Yes, there are three levels of chimney inspections.
The National Fire Protection Association is the industry standard code. Specifically, NFPA-211 goes over these levels exhaustively. The NFPA makes this data available to the public for free. You will have to set up an account, but it is not a big deal. Click the link below if you want to get your data from the source:
We recently cleaned a fireplace chimney that had a woodstove insert with no liner. This is as bad as it gets:
In the ancient days we had to use ridged stainless steel pipe and very heavy-duty flex pipe to line a chimney. The liner would frequently get caught up in bends in the chimney system and cause us much grief. We install liners to make chimneys safe, and as mechanical code requires when installing to the exhaust ports of woodstoves and oil-fuel furnaces.
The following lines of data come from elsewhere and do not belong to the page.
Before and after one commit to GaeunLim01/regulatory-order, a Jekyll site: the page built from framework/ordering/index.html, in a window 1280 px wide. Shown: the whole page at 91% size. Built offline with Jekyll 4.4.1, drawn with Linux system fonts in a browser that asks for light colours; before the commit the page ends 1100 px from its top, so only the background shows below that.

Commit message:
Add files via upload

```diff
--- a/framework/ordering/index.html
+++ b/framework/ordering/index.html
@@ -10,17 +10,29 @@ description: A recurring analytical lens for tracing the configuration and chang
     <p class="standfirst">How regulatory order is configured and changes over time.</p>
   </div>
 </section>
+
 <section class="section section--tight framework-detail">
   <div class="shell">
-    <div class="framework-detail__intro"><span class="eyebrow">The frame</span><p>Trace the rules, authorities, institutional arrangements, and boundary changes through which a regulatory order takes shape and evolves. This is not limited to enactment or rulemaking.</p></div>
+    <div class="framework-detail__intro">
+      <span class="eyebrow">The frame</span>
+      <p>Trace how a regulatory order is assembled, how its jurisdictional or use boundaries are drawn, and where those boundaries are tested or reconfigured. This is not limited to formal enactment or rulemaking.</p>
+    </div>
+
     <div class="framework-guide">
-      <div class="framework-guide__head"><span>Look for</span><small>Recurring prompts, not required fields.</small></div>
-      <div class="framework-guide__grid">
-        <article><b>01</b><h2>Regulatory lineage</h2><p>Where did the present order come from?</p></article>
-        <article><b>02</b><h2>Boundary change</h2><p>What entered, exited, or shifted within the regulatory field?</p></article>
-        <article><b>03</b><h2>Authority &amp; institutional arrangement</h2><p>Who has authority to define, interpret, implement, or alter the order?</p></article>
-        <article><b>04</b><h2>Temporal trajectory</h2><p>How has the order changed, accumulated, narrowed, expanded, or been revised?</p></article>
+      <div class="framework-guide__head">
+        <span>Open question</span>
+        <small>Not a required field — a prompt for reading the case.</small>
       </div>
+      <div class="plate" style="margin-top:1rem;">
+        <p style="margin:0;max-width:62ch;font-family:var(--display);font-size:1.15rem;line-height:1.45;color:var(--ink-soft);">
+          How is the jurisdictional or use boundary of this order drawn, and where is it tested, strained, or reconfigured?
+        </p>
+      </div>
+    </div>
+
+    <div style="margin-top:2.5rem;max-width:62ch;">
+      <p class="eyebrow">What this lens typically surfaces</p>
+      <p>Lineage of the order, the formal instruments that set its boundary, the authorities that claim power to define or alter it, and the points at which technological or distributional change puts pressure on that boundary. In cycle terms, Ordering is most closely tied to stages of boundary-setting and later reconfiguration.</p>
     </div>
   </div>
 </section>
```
Now we have light-weight stainless steel flex material that lines the entire run of the chimney and is much easier to install. One word of caution though: care needs to be taken when sweeping these liners. A chimney sweep can damage one of these liners if done improperly with the wrong equipment. The next blog will discuss this cleaning procedure, so please watch for the posting…
Have a good day!
The above photos are of extremely flexible PVC rods and of a poly brush. This equipment is ideal for cleaning light-weight stainless steel all-flex liners. These rods and brushes navigate bends in flexible liners very easily. The rods and brushes in the photos below are very stiff, and can get caught up in a flex liner, and possibly rip the liner. They should not be used: